to one or more ethnic groups here in town (many European immigrants
arrived here after the chaos of WWI to seek jobs in the local auto
factories...!). These are the sorts of things which would most likely
be discarded by those record collectors who encountered them!
However, too many libraries consider their obligation to be that of
supplying their "public" with the best-sellers, a number of popular
magazines, and the standard reference works. As a member of both our
local Historical Society and the municipal "Heritage Oshawa" committee
charged with the preservation of local architectural heritage, I take
an active part in trying to preserve what I can of our local heritage
(including the c.1869 house where I live...); sadly, Oshawa has evolved
into a "bedroom community" for the Greater Toronto Area, meaning that
any interest in local heritage is a rare commodity...!
Fortunately, we have a local museum, which operates an "archive"...and
one now-deceased individual collected over 4,000 local photographs. As
far as the latter is concerned, it is people like him (and to some
extent myself...) who are considered at best "eccentric" (there are
other less innocent descriptions, of course...) who eventually wind

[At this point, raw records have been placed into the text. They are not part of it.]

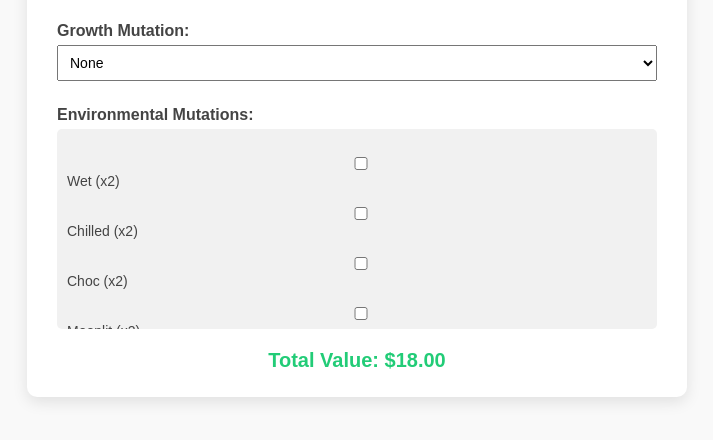
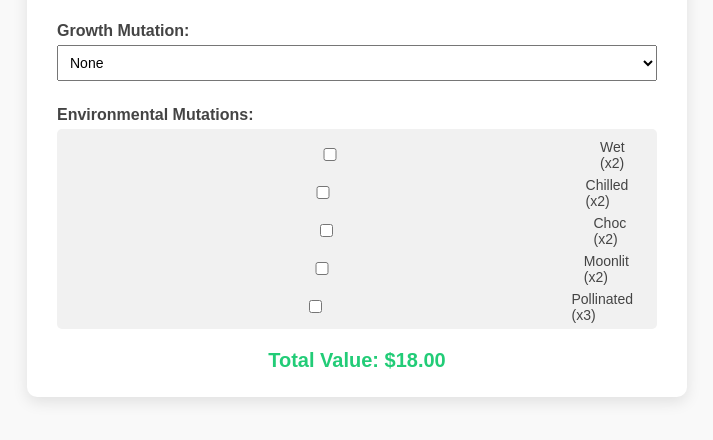
Before and after one commit to anhcong0901/GAG-website, a plain HTML site: page index.html in a window 1280 px wide. Shown: the part 155-595 px from the top of the page, without its empty margins (283-996 px from the left). Drawn offline with Linux system fonts and the light colour scheme.

Commit message:
Update index.html

```diff
--- a/index.html
+++ b/index.html
@@ -177,13 +177,23 @@
     }
 
     for (let key in envMutations) {
-      const label = document.createElement("label");
+      const wrapper = document.createElement("div");
+      wrapper.style.display = "flex";
+      wrapper.style.alignItems = "center";
+      wrapper.style.marginBottom = "6px";
+      wrapper.style.gap = "8px";
+
       const checkbox = document.createElement("input");
       checkbox.type = "checkbox";
       checkbox.value = key;
-      label.appendChild(checkbox);
-      label.appendChild(document.createTextNode(` ${key} (x${envMutations[key]})`));
-      envContainer.appendChild(label);
+
+      const label = document.createElement("label");
+      label.textContent = `${key} (x${envMutations[key]})`;
+      label.style.margin = 0;
+
+      wrapper.appendChild(checkbox);
+      wrapper.appendChild(label);
+      envContainer.appendChild(wrapper);
     }
 
     function calculate() {
```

up collecting and preserving our heritage!
Of course, in considerations of "what ought to be preserved," I tend
to be on one extreme...meaning that were I in charge of archival
decisions my position would be "Save it all...SOMEDAY someone might
Steven C. Barr